    Solaris Zones, BSD Jails, and VMs are first class concepts. [..] Containers on the other hand are not real things.
  • CPU Utilization is Wrong
    The metric we all use for CPU utilization is deeply misleading, and getting worse every year. What is CPU utilization? How busy your processors are? No, that’s not what it measures. Yes, I’m talking about the “%CPU” metric used everywhere, by everyone.
  • Practical jq
    I really love jq, the JSON processor. It has changed my life and pretty much replaced Perl and Ruby as my ETL and data-munging go-to tools.
  • Reshaping JSON with jq
    Working with data from an art museum API and from the Twitter API, this lesson teaches how to use the command-line utility jq to filter and parse complex JSON files into flat CSV files.
  • A Visual Guide to What’s New in Swagger 3.0
    Over the past few years, Swagger 2 has become the de facto standard for defining or documenting your API. Since then, it’s been moved to the Linux foundation and renamed to OpenAPI Spec.
  • A plan for open source software maintainers
    As I envision it, a solution would look something like a cross between Patreon and Bugzilla: Users would be able sign up to “support” projects of their choosing […] and would be able to open issues.

let’s learn tcpdump

When I worked on IPv6 implementations I used tcpdump(1) on a daily basis. — Those times are long gone, but even today it is an extremely helpful tool.
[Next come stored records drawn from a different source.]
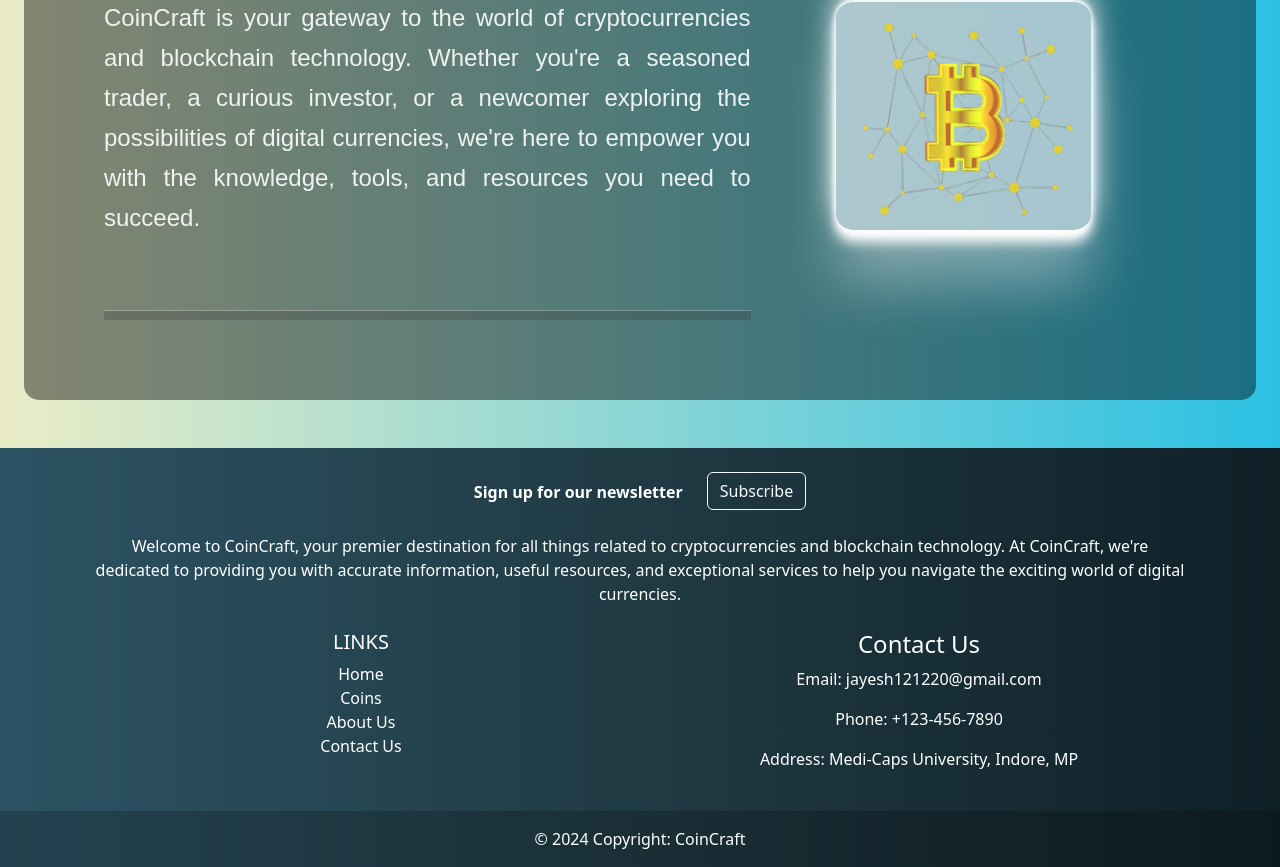
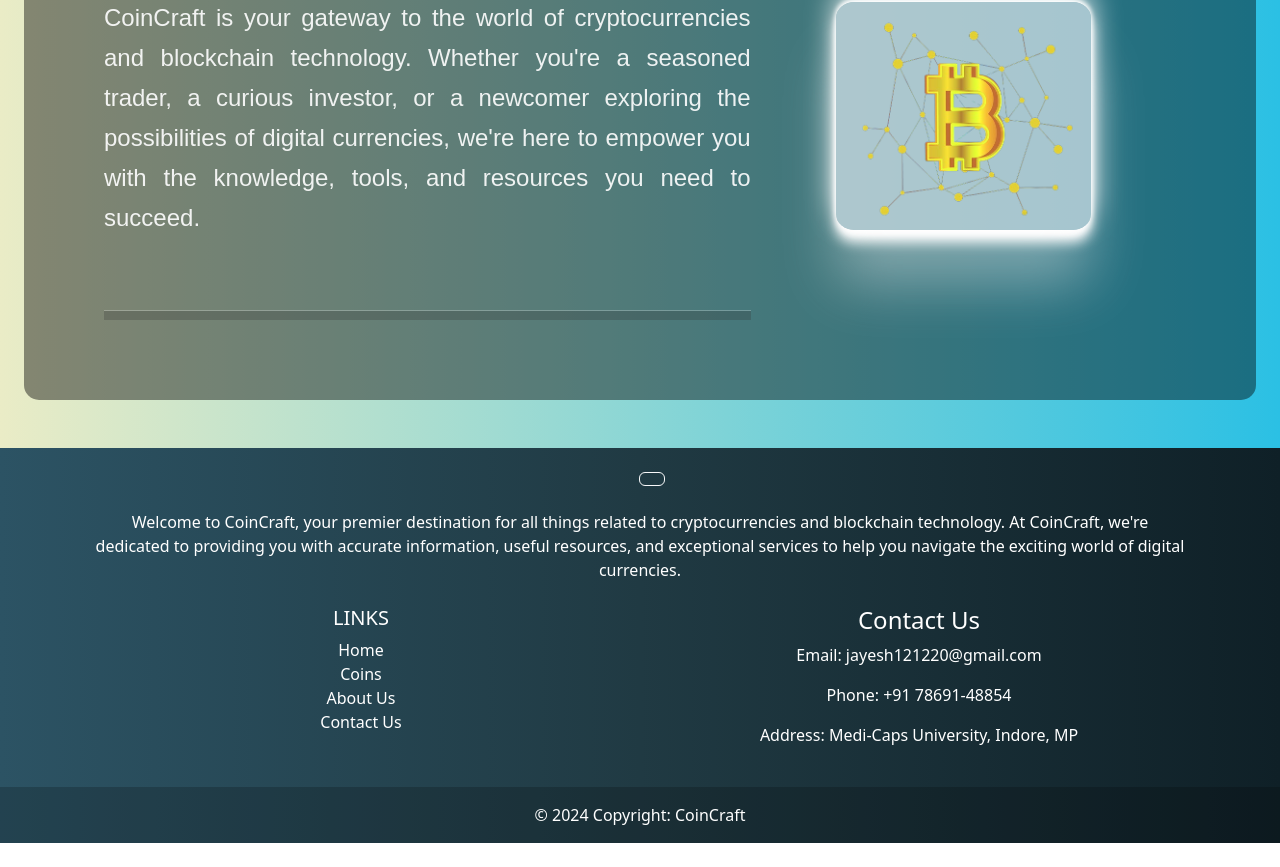
Before and after one commit to JayeshTapdiya12/CoinCraft, a React (Create React App) app: page / in a window 1280 px wide. Shown: the part 284-1151 px from the top of the page. After the commit the page ends 1127 px from the top, so only its background shows below. Built offline with nearby package versions, Linux system fonts and the light colour scheme; no server answers; a web font is replaced by a local one.

Commit message:
added news  section and new footer to  website

```diff
--- a/src/Compoments/News/News.jsx
+++ b/src/Compoments/News/News.jsx
@@ -19,17 +19,18 @@ const News = () => {
         const getData = async () => {
             const options = {
                 method: 'GET',
-                url: 'https://cryptocurrency-news2.p.rapidapi.com/v1/coindesk',
+                url: 'https://crypto-news16.p.rapidapi.com/news/all',
                 headers: {
-                    'X-RapidAPI-Key': '3a4fe67cbfmshec9d6ba380e52dbp183e80jsnbb33aa7fd41e',
-                    'X-RapidAPI-Host': 'cryptocurrency-news2.p.rapidapi.com'
+                    'X-RapidAPI-Key': '5f40966cbcmsha854b49d2299cf0p17e114jsnecb141f5e249',
+                    'X-RapidAPI-Host': 'crypto-news16.p.rapidapi.com'
                 }
             };
 
             try {
                 const response = await axios.request(options);
-                setData(response.data);
-                // console.log(response.data)
+                setData(response);
+
+                console.log(response)
             } catch (error) {
                 // setError(error);
                 console.log(error)
--- a/src/OtherPages/Footer/Footer.jsx
+++ b/src/OtherPages/Footer/Footer.jsx
@@ -19,7 +19,7 @@ const Footer = () => {
                             <MDBRow className='d-flex justify-content-center'>
                                 <MDBCol size="auto">
                                     <p className='pt-2'>
-                                        <strong>Sign up for our newsletter</strong>
+                                        {/* <strong>Sign up for our newsletter</strong> */}
                                     </p>
                                 </MDBCol>
 
@@ -29,7 +29,7 @@ const Footer = () => {
 
                                 <MDBCol size="auto">
                                     <MDBBtn outline color='light' type='submit' className='mb-4'>
-                                        Subscribe
+                                        {/* Subscribe */}
                                     </MDBBtn>
                                 </MDBCol>
                             </MDBRow>
@@ -61,7 +61,7 @@ const Footer = () => {
                                 {/* <ul className='list-unstyled mb-0'> */}
                                 <h4>Contact Us</h4>
                                 <p>Email: jayesh121220@gmail.com</p>
-                                <p>Phone: +123-456-7890</p>
+                                <p>Phone: +91 78691-48854</p>
                                 <p>Address: Medi-Caps University, Indore, MP</p>
                                 {/* </ul> */}
                             </MDBCol>
```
Just last week it helped me to debug a database connection problem.

To quote the great Rachel: “tcpdump -e can resolve a great many mysteries.”

If you never used tcpdump (or Wireshark) before then Julia Evan’s zine “let’s learn tcpdump” is a great place to start and to learn the 3-7 important command line parameters.


Chemnitzer Linuxtage 2016


Und noch ein kleiner Hinweis: Bei den Chemnitzer Linux-Tagen sind nun seit einigen Tagen die Audio-Aufzeichnungen der Vorträge online.

Getreu dem Motto „Es ist Dein Projekt“ fand ich viele Vorträge recht kleinteilig und bastelig (à la „Meine drölfzigste Raspberry Pi Lampensteuerung“). Meine persönlichen Highlights waren dann auch zwei Vorträge, die mehr zu meinem eigenen Arbeitsbereich passen: Valentin Haenels Vorstellung des AWS Federation Proxy (leider noch ohne Audio) und René Kochs Übersicht zu oVirt.

New Year’s Crypto Cleanup

Just did some housekeeping of my server I want to document.

Most importantly I got myself a Let’s Encrypt TLS certificate for this blog (and my mailserver), so you no longer have to deal with my self-signed cert to use HTTPS. There has been some discussion about their official client tool, but for a first release it does not seem to be too bad; at least it is written in Python and not in Java or Scala etc. The ACME protocol itself looks sensible and I look forward to more lightweight implementations in the future.

Having a public CA also gave me the opportunity to add an HTTP Strict Transport Security header. Now the next step would be HTTP Public Key Pinning, but that is still out of range for a non-professional website; because Let’s Encrypt may still change their intermediary CA certificate and I also do not have a backup CA that I could use in case of a problem. (BTW, nice HPKP advice on the Let’s Encrypt community site.)

Somewhat related I also expired my old 1024 bit PGP key from  as well as the PGP key of my former work address at DECK36. (BTW, here is a nice description how-to edit gpg key expiration dates by George Notaras.) In order to reach me securely please use my current PGP key (0x4dc5e2280a327754, also on my Contact page).

Interesting Programming Languages

One personal goal this winter is to do more programming in beautiful languages.

At this moment I am quite excited about Python 3, Perl 6, and Go. Read the rest of this entry »

Chemnitzer Linuxtage 2015

CLT2015 Tasse